A federal appeals court judge ruled Thursday that an ERISA case challenging a presumption of prudence for employee stock ownership plans can continue.
Writing the opinion for Harris vs. Amgen Inc., 9th U.S. Circuit Court of Appeals Judge William Fletcher in San Francisco upheld its previous ruling that the presumption of prudence did not apply, and that the plaintiffs — current and former Amgen employees — had sufficiently alleged violation of fiduciary duties.
The latest ruling was triggered by a June 25 U.S. Supreme Court decision in Fifth Third Bancorp et al. vs. Dudenhoeffer et al. that removed the presumption of prudence standard often used by defined contribution plans to defend their use of employer stock against fiduciary-breach lawsuits when the company stock sank. The unanimous Supreme Court decision also established several guidelines for lower courts to determine whether stock-drop lawsuits should proceed to trial. Rebuffing a petition by Amgen, the Supreme Court sent Harris v. Amgen back to the 9th Circuit Court.
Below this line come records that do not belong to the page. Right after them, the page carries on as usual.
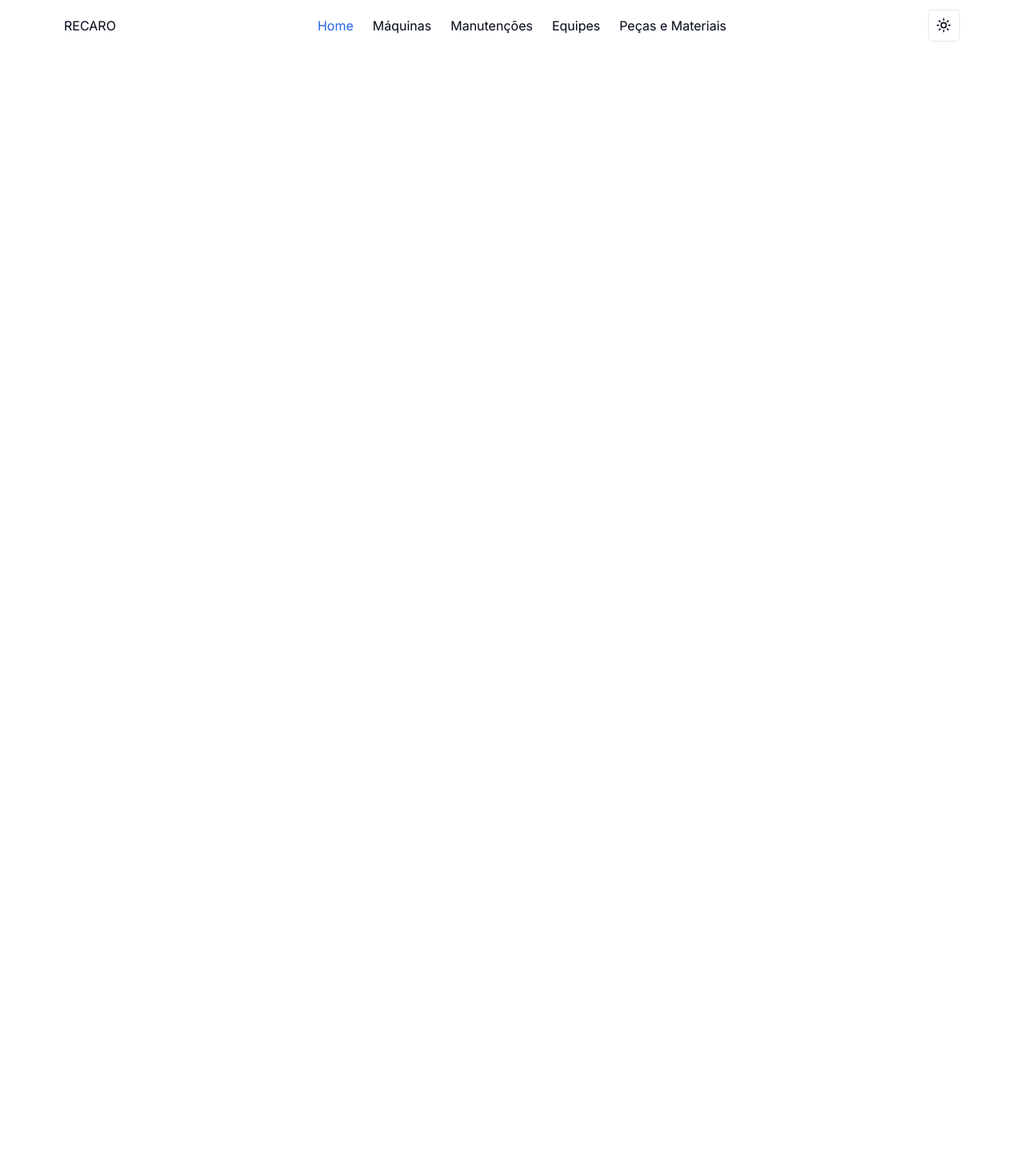
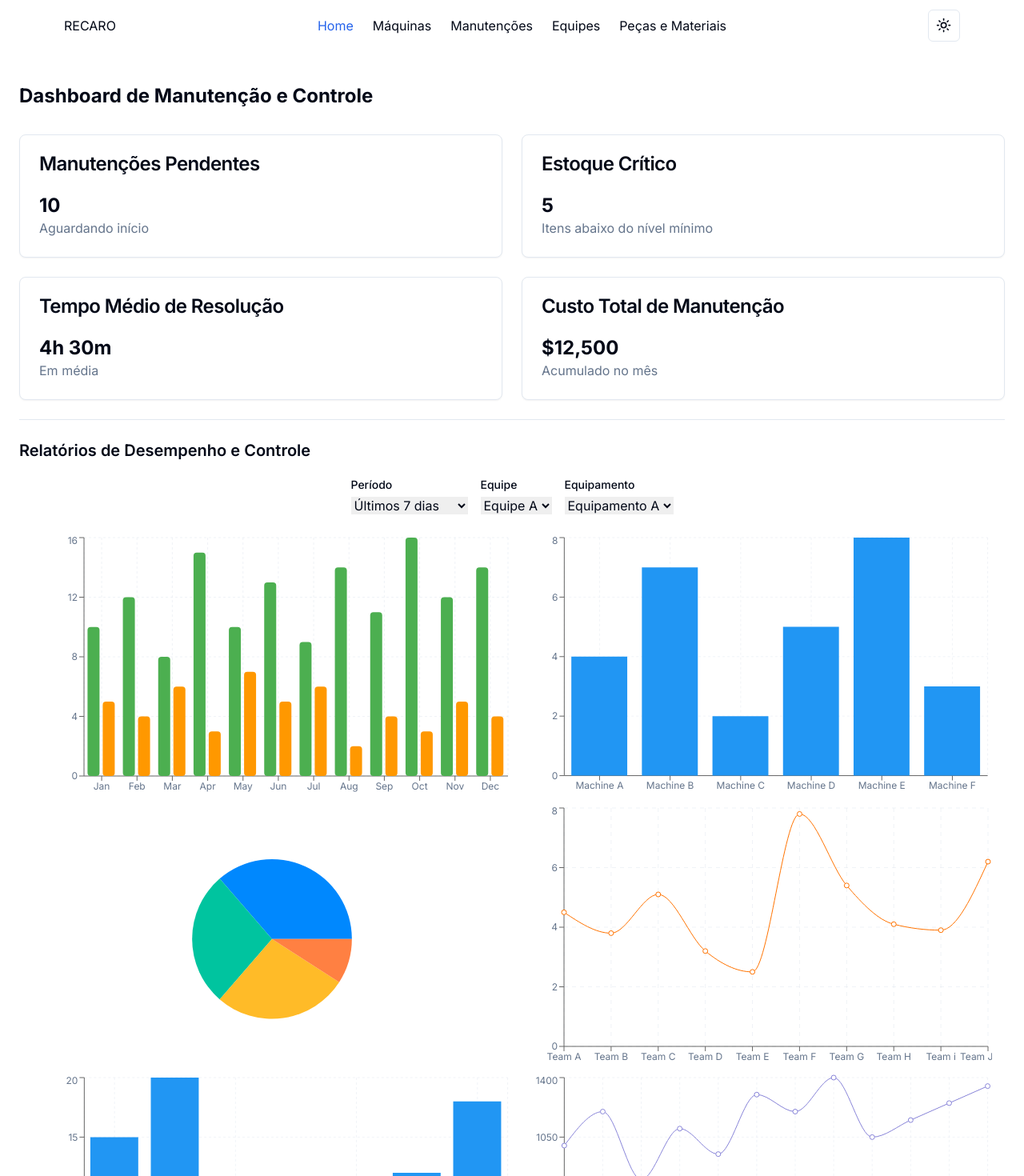
Before and after one commit to lucasgearhead/Web-Mainteance-App, a Next.js app in the folder frontend/: page / in a window 1280 px wide. Shown: the top 1470 px of the page at 80% size. Before the commit the page ends 800 px from the top, so only its background shows below. Built offline with nearby package versions, Linux system fonts and the light colour scheme.

Commit message:
feat: criada a tela de dashboard

```diff
--- a/frontend/src/app/page.tsx
+++ b/frontend/src/app/page.tsx
@@ -1,7 +1,62 @@
-export default function Home() {
+"use client";
+
+import { MaintenanceSummaryCard } from "@/components/dashboard/cards/MaintenanceSummaryCard";
+import { StockCriticalCard } from "@/components/dashboard/cards/StockCriticalCard";
+import { AvgResolutionTimeCard } from "@/components/dashboard/cards/AvgResolutionTimeCard";
+import { TotalMaintenanceCostCard } from "@/components/dashboard/cards/TotalMaintenanceCostCard";
+import { MaintenanceByPeriodChart } from "@/components/dashboard/charts/MaintenanceByPeriodChart";
+import { MaintenanceByEquipmentChart } from "@/components/dashboard/charts/MaintenanceByEquipmentChart";
+import { MaintenanceByTypeChart } from "@/components/dashboard/charts/MaintenanceByTypeChart";
+import { TeamPerformanceChart } from "@/components/dashboard/charts/TeamPerformanceChart";
+import { StockByMaterialChart } from "@/components/dashboard/charts/StockByMaterialChart";
+import { CostByMaintenanceChart } from "@/components/dashboard/charts/CostByMaintenanceChart";
+import { PeriodFilter } from "@/components/dashboard/filters/PeriodFilter";
+import { TeamFilter } from "@/components/dashboard/filters/TeamFilter";
+import { EquipmentFilter } from "@/components/dashboard/filters/EquipmentFilter";
+
+export default function DashboardPage() {
   return (
-    <main>
-      <>Home</>
-    </main>
+    <div className="space-y-6 mt-10 p-6 gap-20">
+      {/* Seção de Cabeçalho */}
+      <header className="mb-8">
+        <h1 className="text-2xl font-bold">
+          Dashboard de Manutenção e Controle
+        </h1>
+      </header>
+
+      {/* Seção de Cards Resumo */}
+      <section className="grid grid-cols-1 md:grid-cols-2 gap-6">
+        <MaintenanceSummaryCard />
+        <StockCriticalCard />
+        <AvgResolutionTimeCard />
+        <TotalMaintenanceCostCard />
+      </section>
+
+      <hr />
+
+      {/* Seção de Relatórios Integrados */}
+      <section>
+        <h2 className="text-xl font-semibold mb-4">
+          Relatórios de Desempenho e Controle
+        </h2>
+
+        {/* Filtros */}
+        <div className="flex flex-wrap gap-4 mb-6 justify-center w-full">
+          <PeriodFilter />
+          <TeamFilter />
+          <EquipmentFilter />
+        </div>
+
+        {/* Gráficos */}
+        <div className="grid grid-cols-2 w-[1200px] m-auto">
+          <MaintenanceByPeriodChart />
+          <MaintenanceByEquipmentChart />
+          <MaintenanceByTypeChart />
+          <TeamPerformanceChart />
+          <StockByMaterialChart />
+          <CostByMaintenanceChart />
+        </div>
+      </section>
+    </div>
   );
 }
```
“On reconsideration in light of Fifth Third, we again reverse the district court’s dismissal,” Mr. Fletcher wrote.